We try to maximize our output in the least amount of space. Space is a definite premium around here.
Potato towers are great because they can be inexpensive to create and you can often use items you have laying around the house. I've seen them made with old tires, wood and wire. We choice wire fencing because we had short sections laying around. The idea of using a round or wire tower works because you have a wide are of growing space inside and lots of open area on the outside for the greens..
Basic Supplies needed are:
- Something to contain your project, wood, fencing, chicken wire, pallets
- Newspaper or cardboard
- Hay/Straw, depending on where you are from as to what you call it
- compost, garden soil, aka dirt
- Your choice of potatoes
- optional: soaker hose, not necessary but easier in the long run
First you have to pick your potatoes. There are early potatoes, summer potatoes and even colored potatoes. Here is a great resource for ideas about Potatoes.
Once you have your potatoes cut them into sections with at least one "eye" on each a day before you plant. This given them a chance to dry a bit and harden off the edges. Then it's time to create your towers. They can be as big or as small as you desire.
|This is our first try last year. We didn't want to go too big but we still got a good harvest. |
We went a bit bigger this year and made multiple towers.
|Here you can see the separate layers of compost and straw.|
And the one thing that we decided to add soaker hoses.
Potatoes need a lot of water, at least an inch a week. And being upright and with so many open edges the towers heat up quickly and water evaporates quickly, so here is where the soaker hose comes in to play. We wound the hose around every other layer as it was filled and we hope this will help the daily watering we had to do last year. In the picture above you can see the hose waiting for the next round. We'll let you know if this helps or not.

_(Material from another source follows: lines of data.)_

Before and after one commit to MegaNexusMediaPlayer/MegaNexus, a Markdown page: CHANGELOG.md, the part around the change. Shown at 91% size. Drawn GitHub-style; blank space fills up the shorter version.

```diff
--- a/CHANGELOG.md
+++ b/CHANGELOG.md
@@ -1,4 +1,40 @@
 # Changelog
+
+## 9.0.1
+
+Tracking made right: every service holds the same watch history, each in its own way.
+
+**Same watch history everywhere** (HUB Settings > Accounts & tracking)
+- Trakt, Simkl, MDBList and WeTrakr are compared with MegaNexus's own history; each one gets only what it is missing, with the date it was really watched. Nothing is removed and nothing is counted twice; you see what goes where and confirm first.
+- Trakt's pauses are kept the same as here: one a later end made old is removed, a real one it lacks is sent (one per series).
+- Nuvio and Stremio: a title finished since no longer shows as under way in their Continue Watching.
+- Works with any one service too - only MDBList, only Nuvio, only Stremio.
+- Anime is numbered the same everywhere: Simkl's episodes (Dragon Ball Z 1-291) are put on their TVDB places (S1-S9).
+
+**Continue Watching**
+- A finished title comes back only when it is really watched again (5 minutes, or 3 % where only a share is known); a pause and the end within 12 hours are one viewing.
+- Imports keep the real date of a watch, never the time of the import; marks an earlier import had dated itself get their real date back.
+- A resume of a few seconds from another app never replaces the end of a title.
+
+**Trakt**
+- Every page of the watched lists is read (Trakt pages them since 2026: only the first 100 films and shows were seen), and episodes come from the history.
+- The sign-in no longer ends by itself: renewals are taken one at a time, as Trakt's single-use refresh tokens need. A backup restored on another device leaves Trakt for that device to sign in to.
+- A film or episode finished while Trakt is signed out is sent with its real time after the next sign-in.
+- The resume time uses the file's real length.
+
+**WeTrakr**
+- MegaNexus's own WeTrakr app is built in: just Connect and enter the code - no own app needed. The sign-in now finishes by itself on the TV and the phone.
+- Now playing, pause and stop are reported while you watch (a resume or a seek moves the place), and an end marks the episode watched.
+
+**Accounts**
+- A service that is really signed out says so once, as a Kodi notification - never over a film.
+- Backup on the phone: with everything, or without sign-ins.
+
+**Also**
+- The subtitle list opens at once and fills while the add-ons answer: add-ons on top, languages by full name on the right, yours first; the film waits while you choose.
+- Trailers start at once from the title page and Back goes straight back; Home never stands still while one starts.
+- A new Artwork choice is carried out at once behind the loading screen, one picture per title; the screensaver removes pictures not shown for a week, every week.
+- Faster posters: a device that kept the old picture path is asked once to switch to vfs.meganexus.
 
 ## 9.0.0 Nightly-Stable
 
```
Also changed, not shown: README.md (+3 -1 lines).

Once the leave wilt and turn brown it's time to harvest. If you have made towers like ours you can lay them on their sides and open them so they lay flat. Then it's easy to pick out your potatoes and your left with a great compost. Which if they are in your garden can be worked in to the soil underneath. If it's on a surface then make sure you scoop it up for your containers and use it for your next planting.

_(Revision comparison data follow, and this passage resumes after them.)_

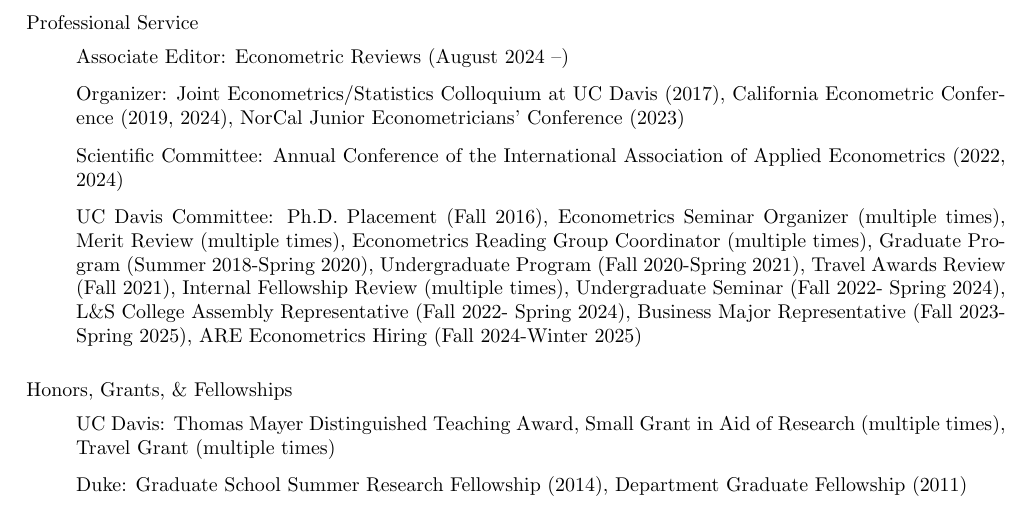
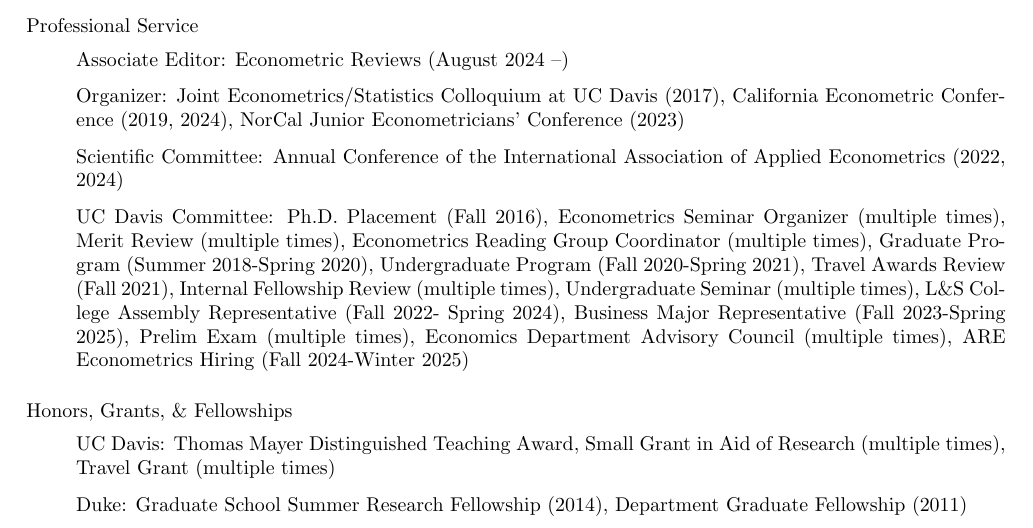
Before and after one commit to uratakuya/uratakuya.github.io, a LaTeX CV (CV.tex): part of page 2 of 2, cut so that both start at the same text. Compiled offline with pdfLaTeX.

Commit message:
Update CV.tex

```diff
--- a/CV.tex
+++ b/CV.tex
@@ -155,16 +155,18 @@
 Annual Conference of the International Association of Applied Econometrics (2022, 2024)
 \item[] UC Davis Committee:
 Ph.D. Placement (Fall 2016),
-Econometrics Seminar Organizer  (multiple times),
+Econometrics Seminar Organizer (multiple times),
 Merit Review (multiple times),
 Econometrics Reading Group Coordinator (multiple times),
 Graduate Program (Summer 2018-Spring 2020),
 Undergraduate Program  (Fall 2020-Spring 2021),
 Travel Awards Review  (Fall 2021),
 Internal Fellowship Review  (multiple times),
-Undergraduate Seminar (Fall 2022- Spring 2024),
+Undergraduate Seminar (multiple times),
 L\&S College Assembly Representative (Fall 2022- Spring 2024),
 Business Major Representative (Fall 2023-Spring 2025),
+Prelim Exam (multiple times),
+Economics Department Advisory Council (multiple times),
 ARE Econometrics Hiring (Fall 2024-Winter 2025)
 %\item[] Ph.D. Thesis Committee: Dakyung Seong (2020, University of Sydney), Geyi Zheng (2023, Amazon)
 %\item[] Qualifying Exam Committee: Han He, Cassandra Merritt, Yuan Tuo, Natalia Orlova, Jessica Lyu
```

I have seen towers where people only plant the bottom layer and then add dirt and straw as the plant grows. The concept is that as the plant grows it gives it more room to make the tubers. We haven't tried that..yet.

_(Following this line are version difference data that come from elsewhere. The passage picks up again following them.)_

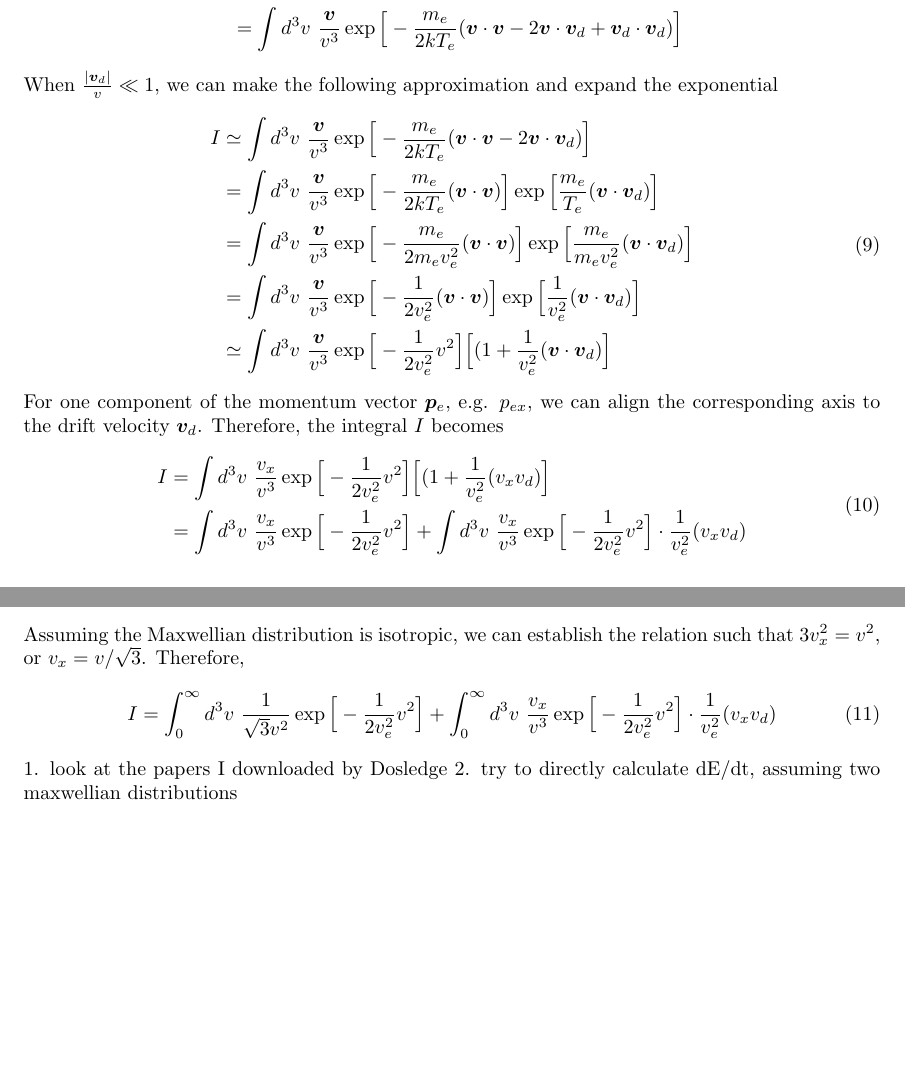
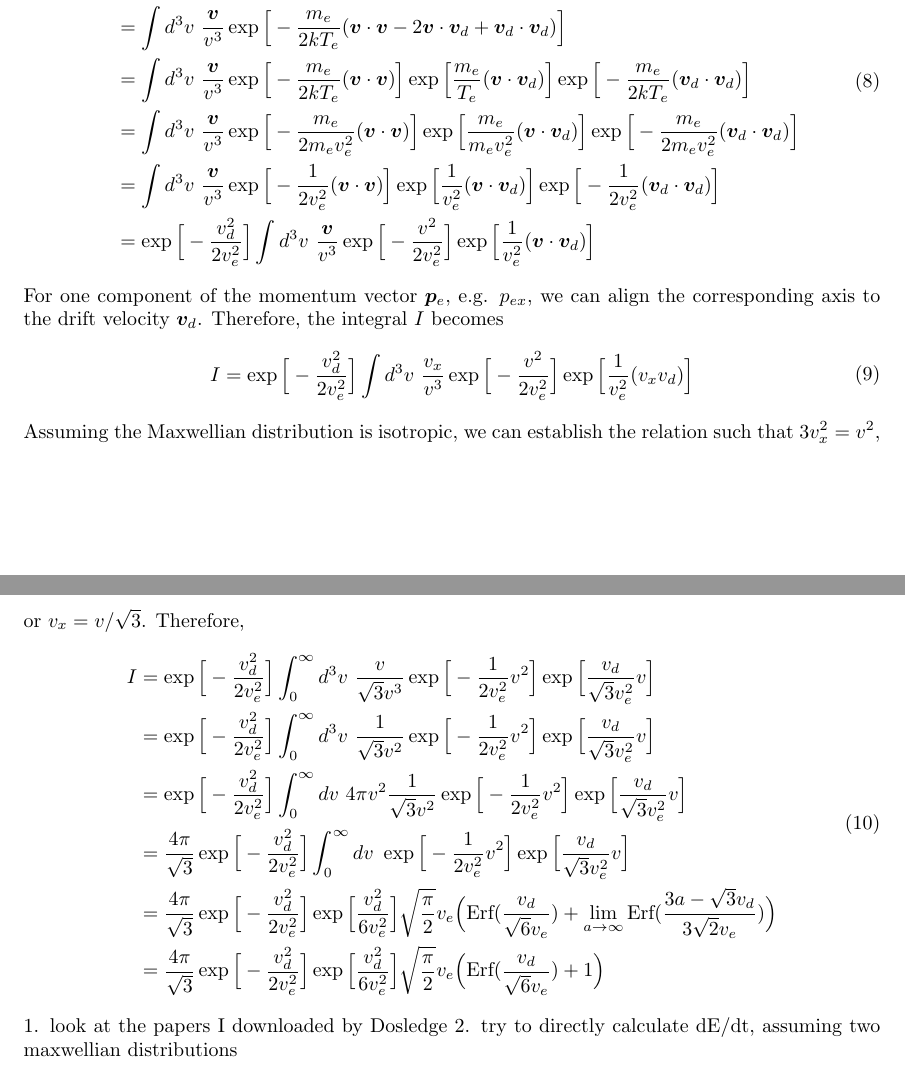
Before and after one commit to frankelzeng/reionization, a LaTeX document (reionization_research_summary_fall_2018.tex): two parts of pages 3 and 4 of 4, joined at a grey line, cut so that both start at the same text, the shorter picture padded with empty space. Compiled offline with pdfLaTeX.

Commit message:
electron interactions modifications

```diff
--- a/reionization_research_summary_fall_2018.tex
+++ b/reionization_research_summary_fall_2018.tex
@@ -104,30 +104,28 @@ where $v_e = (kT_e/m )^{1/2}$ is the average thermal speed at temperature $T_e$.
 	\begin{split}
 		I &\equiv \int d^3v\ \frac{\bm{v}}{v^3} \exp\Big[-\frac{m_e(\bm{v} - \bm{v}_d)^2}{2kT_e} \Big] \\
 		&= \int d^3v\ \frac{\bm{v}}{v^3} \exp\Big[-\frac{m_e}{2kT_e}(\bm{v} - \bm{v}_d)^2 \Big]\\
-		&= \int d^3v\ \frac{\bm{v}}{v^3} \exp\Big[-\frac{m_e}{2kT_e}(\bm{v}\cdot\bm{v} - 2\bm{v}\cdot\bm{v}_d + \bm{v}_d\cdot\bm{v}_d) \Big]
-	\end{split}
-\end{equation}
-When $\frac{|\bm{v}_d|}{v} \ll 1$, we can make the following approximation and expand the exponential
-\begin{equation}
-	\begin{split}
-		I &\simeq \int d^3v\ \frac{\bm{v}}{v^3} \exp\Big[-\frac{m_e}{2kT_e}(\bm{v}\cdot\bm{v} - 2\bm{v}\cdot\bm{v}_d) \Big] \\
-		&= \int d^3v\ \frac{\bm{v}}{v^3} \exp\Big[-\frac{m_e}{2kT_e}(\bm{v}\cdot\bm{v}) \Big] \exp\Big[\frac{m_e}{T_e}(\bm{v}\cdot\bm{v}_d ) \Big]\\
-		&= \int d^3v\ \frac{\bm{v}}{v^3} \exp\Big[-\frac{m_e}{2m_ev_e^2}(\bm{v}\cdot\bm{v}) \Big] \exp\Big[\frac{m_e}{m_e v_e^2}(\bm{v}\cdot\bm{v}_d ) \Big] \\
-		&= \int d^3v\ \frac{\bm{v}}{v^3} \exp\Big[-\frac{1}{2v_e^2}(\bm{v}\cdot\bm{v}) \Big] \exp\Big[\frac{1}{v_e^2}(\bm{v}\cdot\bm{v}_d ) \Big] \\
-		&\simeq \int d^3v\ \frac{\bm{v}}{v^3} \exp\Big[-\frac{1}{2v_e^2}v^2 \Big] \Big[(1 + \frac{1}{v_e^2}(\bm{v}\cdot\bm{v}_d ) \Big]
+		&= \int d^3v\ \frac{\bm{v}}{v^3} \exp\Big[-\frac{m_e}{2kT_e}(\bm{v}\cdot\bm{v} - 2\bm{v}\cdot\bm{v}_d + \bm{v}_d\cdot\bm{v}_d) \Big] \\
+		&= \int d^3v\ \frac{\bm{v}}{v^3} \exp\Big[-\frac{m_e}{2kT_e}(\bm{v}\cdot\bm{v}) \Big] \exp\Big[\frac{m_e}{T_e}(\bm{v}\cdot\bm{v}_d ) \Big] \exp\Big[-\frac{m_e}{2kT_e}(\bm{v}_d\cdot\bm{v}_d) \Big] \\
+		&= \int d^3v\ \frac{\bm{v}}{v^3} \exp\Big[-\frac{m_e}{2m_ev_e^2}(\bm{v}\cdot\bm{v}) \Big] \exp\Big[\frac{m_e}{m_e v_e^2}(\bm{v}\cdot\bm{v}_d ) \Big] \exp\Big[-\frac{m_e}{2m_ev_e^2}(\bm{v}_d\cdot\bm{v}_d) \Big] \\
+		&= \int d^3v\ \frac{\bm{v}}{v^3} \exp\Big[-\frac{1}{2v_e^2}(\bm{v}\cdot\bm{v}) \Big] \exp\Big[\frac{1}{v_e^2}(\bm{v}\cdot\bm{v}_d ) \Big] \exp\Big[-\frac{1}{2v_e^2}(\bm{v}_d\cdot\bm{v}_d) \Big]\\
+		&= \exp\Big[-\frac{v_d^2}{2v_e^2} \Big] \int d^3v\ \frac{\bm{v}}{v^3} \exp\Big[-\frac{v^2}{2v_e^2} \Big] \exp\Big[\frac{1}{v_e^2}(\bm{v}\cdot\bm{v}_d ) \Big]
  	\end{split}
 \end{equation}
 For one component of the momentum vector $\bm{p}_e$, e.g. $p_{ex}$, we can align the corresponding axis to the drift velocity $\bm{v}_d$. Therefore, the integral $I$ becomes
 \begin{equation}
 	\begin{split}
-		I &= \int d^3v\ \frac{v_x}{v^3} \exp\Big[-\frac{1}{2v_e^2}v^2 \Big] \Big[(1 + \frac{1}{v_e^2}(v_x v_d ) \Big] \\
-		&= \int d^3v\ \frac{v_x}{v^3} \exp\Big[-\frac{1}{2v_e^2}v^2 \Big] + \int d^3v\ \frac{v_x}{v^3} \exp\Big[-\frac{1}{2v_e^2}v^2 \Big] \cdot \frac{1}{v_e^2}(v_x v_d )
+		I &=\exp\Big[-\frac{v_d^2}{2v_e^2} \Big] \int d^3v\ \frac{v_x}{v^3} \exp\Big[-\frac{v^2}{2v_e^2} \Big] \exp\Big[\frac{1}{v_e^2}(v_x v_d ) \Big]
 	\end{split}
 \end{equation}
 Assuming the Maxwellian distribution is isotropic, we can establish the relation such that $3v_x^2 = v^2$, or $v_x = v/ \sqrt{3}$. Therefore,
 \begin{equation}
 	\begin{split}
-		I &= \int_0^\infty d^3v\ \frac{1}{\sqrt{3} v^2} \exp\Big[-\frac{1}{2v_e^2}v^2 \Big] + \int_0^\infty d^3v\ \frac{v_x}{v^3} \exp\Big[-\frac{1}{2v_e^2}v^2 \Big] \cdot \frac{1}{v_e^2}(v_x v_d )
+		I &= \exp\Big[-\frac{v_d^2}{2v_e^2} \Big] \int_0^\infty d^3v\ \frac{v}{\sqrt{3} v^3} \exp\Big[-\frac{1}{2v_e^2}v^2 \Big] \exp\Big[\frac{v_d}{\sqrt{3} v_e^2}v \Big] \\
+		&= \exp\Big[-\frac{v_d^2}{2v_e^2} \Big] \int_0^\infty d^3v\ \frac{1}{\sqrt{3} v^2} \exp\Big[-\frac{1}{2v_e^2}v^2 \Big] \exp\Big[\frac{v_d}{\sqrt{3} v_e^2}v \Big] \\
+		&= \exp\Big[-\frac{v_d^2}{2v_e^2} \Big] \int_0^\infty dv\ 4\pi v^2 \frac{1}{\sqrt{3} v^2} \exp\Big[-\frac{1}{2v_e^2}v^2 \Big] \exp\Big[\frac{v_d}{\sqrt{3} v_e^2}v \Big] \\
+		&= \frac{4\pi}{\sqrt{3}} \exp\Big[-\frac{v_d^2}{2v_e^2} \Big] \int_0^\infty dv\ \exp\Big[-\frac{1}{2v_e^2}v^2 \Big] \exp\Big[\frac{v_d}{\sqrt{3} v_e^2}v \Big] \\
+		&= \frac{4\pi}{\sqrt{3}} \exp\Big[-\frac{v_d^2}{2v_e^2} \Big] \exp\Big[\frac{v_d^2}{6v_e^2} \Big]\sqrt{\frac{\pi}{2}}v_e \Big(\text{Erf}(\frac{v_d}{\sqrt{6}v_e} ) + \lim_{a\to \infty} \text{Erf}(\frac{3a - \sqrt{3}v_d}{3\sqrt{2}v_e} )  \Big) \\
+		&= \frac{4\pi}{\sqrt{3}} \exp\Big[-\frac{v_d^2}{2v_e^2} \Big] \exp\Big[\frac{v_d^2}{6v_e^2} \Big]\sqrt{\frac{\pi}{2}}v_e \Big(\text{Erf}(\frac{v_d}{\sqrt{6}v_e} ) + 1 \Big)
 	\end{split}
 \end{equation}
 1. look at the papers I downloaded by Dosledge 2. try to directly calculate dE/dt, assuming two maxwellian distributions
```
Also changed, not shown: 1001reionization_research_summary_fall_2018_vd_small.pdf (added), readings/astro825ch1-3.pdf (added), readings/astro825syllabus.pdf (added), reionization_research_summary_fall_2018.pdf, reionization_research_summary_fall_2018.tex (2 more changed lines), 2 other files.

I hope this gives you some ideas about how to use your space to an advantage and gets you out in the garden! While you're making a list for supplies be sure to check out the A to Z Challenge to pick up more great ideas!